She stands by her man. Kentucky Sen. Rand Paul’s wife, Kelley, stuck up for her spouse on the TV circuit Tuesday, defending the GOP presidential hopeful against critics who label him a chauvinist based on his testy treatment of female reporters. “You always want the person you love to come off the best that they can, so it's hard for me sometimes to see him being criticized, because that's not who he is in terms of his relationships with women,” Paul’s wife said on NBC’s “Today” show. She stressed that Paul, an opthalmologist by training, had a woman as his surgical partner for more than a decade. Paul has been called out for using what detractors have called a dismissive tone in a recent interview with NBC’s Savannah Guthrie and also in a February exchange with Kelly Evans of CNBC. In an appearance on “Fox & Friends,” Kelley Paul said the allegations of sexism against her husband “really upset” her. As a political spouse, “I think that Rand has a great message and I want to support him however I can,” she said, “but in the end, I want us to stay strong as a family.” ON A MOBILE DEVICE? CLICK HERE TO WATCH THE VIDEO. Continue Reading

Chelsea Manning: I hope my fight helps other transgender women prisoners

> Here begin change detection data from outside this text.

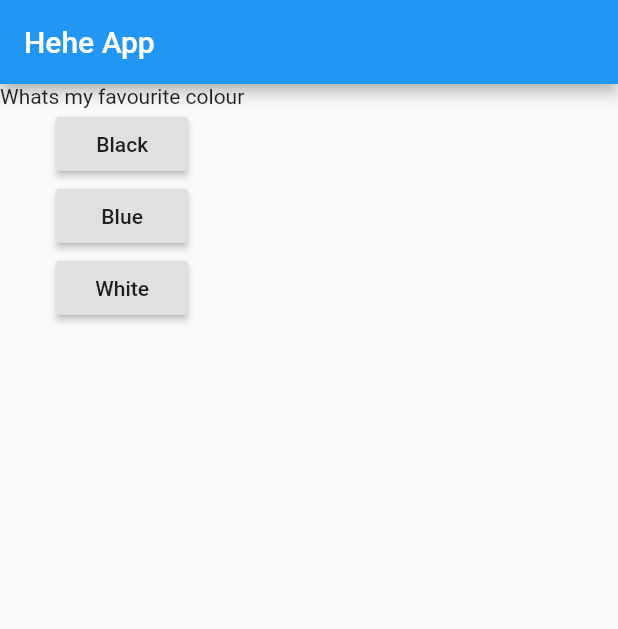
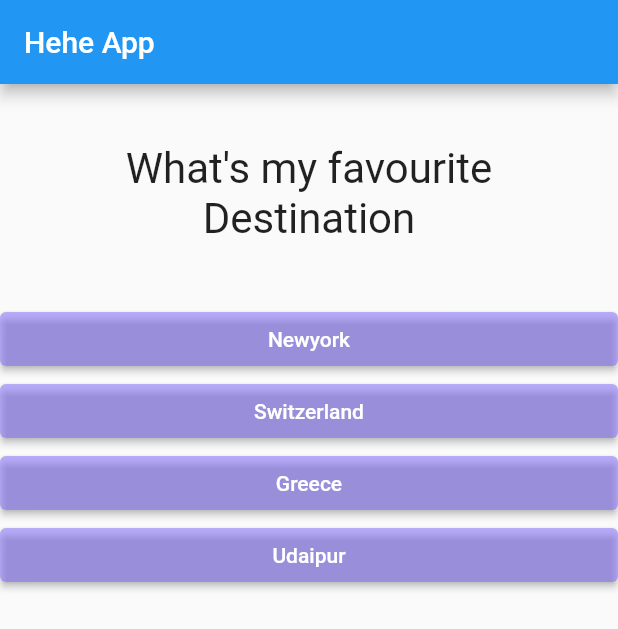
Before and after one commit to devyanshiiii21/flutter_quiz, a Flutter app: the screen it shows after launch, on a phone screen of 412 x 824 dp. Shown: the top 629 px of the screen. Run offline on Flutter 3.47's test engine with Material 2 defaults, Android fonts, the phone set to English and light mode, and no system bars.

Commit message:
Added question.dart and answer.dart

```diff
--- a/analysis_options.yaml
+++ /dev/null
@@ -1,29 +0,0 @@
-# This file configures the analyzer, which statically analyzes Dart code to
-# check for errors, warnings, and lints.
-#
-# The issues identified by the analyzer are surfaced in the UI of Dart-enabled
-# IDEs (https://dart.dev/tools#ides-and-editors). The analyzer can also be
-# invoked from the command line by running `flutter analyze`.
-
-# The following line activates a set of recommended lints for Flutter apps,
-# packages, and plugins designed to encourage good coding practices.
-include: package:flutter_lints/flutter.yaml
-
-linter:
-  # The lint rules applied to this project can be customized in the
-  # section below to disable rules from the `package:flutter_lints/flutter.yaml`
-  # included above or to enable additional rules. A list of all available lints
-  # and their documentation is published at
-  # https://dart-lang.github.io/linter/lints/index.html.
-  #
-  # Instead of disabling a lint rule for the entire project in the
-  # section below, it can also be suppressed for a single line of code
-  # or a specific dart file by using the `// ignore: name_of_lint` and
-  # `// ignore_for_file: name_of_lint` syntax on the line or in the file
-  # producing the lint.
-  rules:
-    # avoid_print: false  # Uncomment to disable the `avoid_print` rule
-    # prefer_single_quotes: true  # Uncomment to enable the `prefer_single_quotes` rule
-
-# Additional information about this file can be found at
-# https://dart.dev/guides/language/analysis-options
--- /dev/null
+++ b/lib/answer.dart
@@ -0,0 +1,23 @@
+// ignore_for_file: deprecated_member_use
+
+import 'package:flutter/material.dart';
+
+class Answer extends StatelessWidget {
+  final VoidCallback selector;
+  final String answerText;
+  Answer(this.selector, this.answerText);
+  @override
+  Widget build(BuildContext context) {
+    return Container(
+      width: double.infinity,
+      child: ElevatedButton(
+        style: ButtonStyle(
+          backgroundColor:
+              MaterialStateProperty.all(Color.fromARGB(124, 123, 100, 255)),
+        ),
+        child: Text(answerText),
+        onPressed: selector,
+      ),
+    );
+  }
+}
--- a/lib/main.dart
+++ b/lib/main.dart
@@ -1,7 +1,8 @@
-// ignore_for_file: unnecessary_new, avoid_print, prefer_const_constructors, deprecated_member_use, duplicate_ignore, sort_child_properties_last
+// ignore_for_file: unnecessary_new, avoid_print, prefer_const_constructors, deprecated_member_use, duplicate_ignore, sort_child_properties_last, unused_import
 
 import 'package:flutter/material.dart';
-
+import './question.dart';
+import './answer.dart';
 // void main() {
 //   runApp(MyHeheApp());
 // }
@@ -30,22 +31,22 @@ class MyAppState extends State<MyApp> {
     print(questionIndex);
   }
 
-  Widget generateList() {
-    List<String> list = itemList();
-    ListView myList = new ListView.builder(
-      itemCount: list.length,
-      itemBuilder: (context, index) {
-        return new ListTile(
-          title: new Text(list[index]),
-        );
-      },
-    );
-    return myList;
-  }
-
   @override //decorator provider by dart
   Widget build(BuildContext context) {
-    var questions = ['Whats my favourite colour', 'Whats my fav food'];
+    var questions = [
+      {
+        'questionText': 'What\'s my favourite Destination',
+        'answers': ['Newyork', 'Switzerland', 'Greece', 'Udaipur']
+      },
+      {
+        'questionText': 'What\'s my favourite Cuisine',
+        'answers': ['Thai', 'Indian', 'Chinese', 'Italian']
+      },
+      {
+        'questionText': 'What\'s my favourite food',
+        'answers': ['Pizza', 'Paani Puri', 'Adi\'s dick', 'Adi wle chawal']
+      },
+    ];
     return MaterialApp(
       home: Scaffold(
         appBar: AppBar(
@@ -53,20 +54,16 @@ class MyAppState extends State<MyApp> {
         ),
         // ignore: prefer_const_literals_to_create_immutables
         body: Column(children: [
-          Text(
-            questions[questionIndex > 1 ? questionIndex = 0 : questionIndex],
+          Question(
+            questions[questionIndex > 2 ? questionIndex = 0 : questionIndex]
+                ['questionText'] as String,
           ),
-
-          // ignore: deprecated_member_use
-          RaisedButton(child: Text('Black'), onPressed: answerQuestion),
-          RaisedButton(child: Text('Blue'), onPressed: answerQuestion),
-          RaisedButton(child: Text('White'), onPressed: answerQuestion),
+          ...(questions[questionIndex]['answers'] as List<String>)
+              .map((answer) {
+            return Answer(answerQuestion, answer);
+          }).toList()
         ]),
       ),
     );
   }
-
-  List<String> itemList() {
-    return ['Whats my favourite colour', 'Whats my fav food'];
-  }
 }
--- /dev/null
+++ b/lib/question.dart
@@ -0,0 +1,21 @@
+// ignore_for_file: must_be_immutable
+
+import 'package:flutter/material.dart';
+
+class Question extends StatelessWidget {
+  final String questionText;
+  Question(this.questionText);
+
+  @override
+  Widget build(BuildContext context) {
+    return Container(
+      width: double.infinity,
+      margin: EdgeInsets.all(40),
+      child: Text(
+        questionText,
+        style: TextStyle(fontSize: 28),
+        textAlign: TextAlign.center,
+      ),
+    );
+  }
+}
```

Chelsea Manning is winning a significant battle as a transgender woman in a jail for men. But it’s not over yet. The U.S. soldier formerly known as Bradley Manning is serving a 35-year sentence for leaking scores of military documents to Wikileaks. Behind bars, she has been pursuing treatment for gender dysphoria, the medical term for people who identify with a different gender than the one they were assigned at birth. In her first interview with the press from prison in Fort Leavenworth, Kansas, Chelsea Manning spoke with me for Cosmopolitan about her lifelong struggle with her gender identity and her quest for medical treatment, which includes hormone therapy and female grooming and clothing standards. The military recently approved some of the treatment-hormones, female underwear, and cosmetics-after she filed a lawsuit. Not approved: long hair. Speaking by mail, per military rules that prohibit telephone or in-person conversations with reporters, the 27-year-old Manning told me that she receives letters from transgender people around the world, from Tennessee to the Netherlands. She is not allowed to communicate with transgender inmates in other prisons, she said, but noted, “I am certainly aware of other cases where trans women are seeking treatment in state and federal facilities. I feel a connection to many of them. But I worry because many of them don’t have access to the same resources as I do. I hope that my fight can help make it easier for them to survive.” Chase Strangio, an ACLU staff attorney who worked with Manning on the lawsuit, said Manning should be allowed “to grow her hair consistent with the standards applied to all other female prisoners” and that there are serious health consequences when parts of the recommended care are denied. “Treatment is a dynamic process, and without the critical component of growing her hair in a manner that communicates to the world her female identity, Chelsea Continue Reading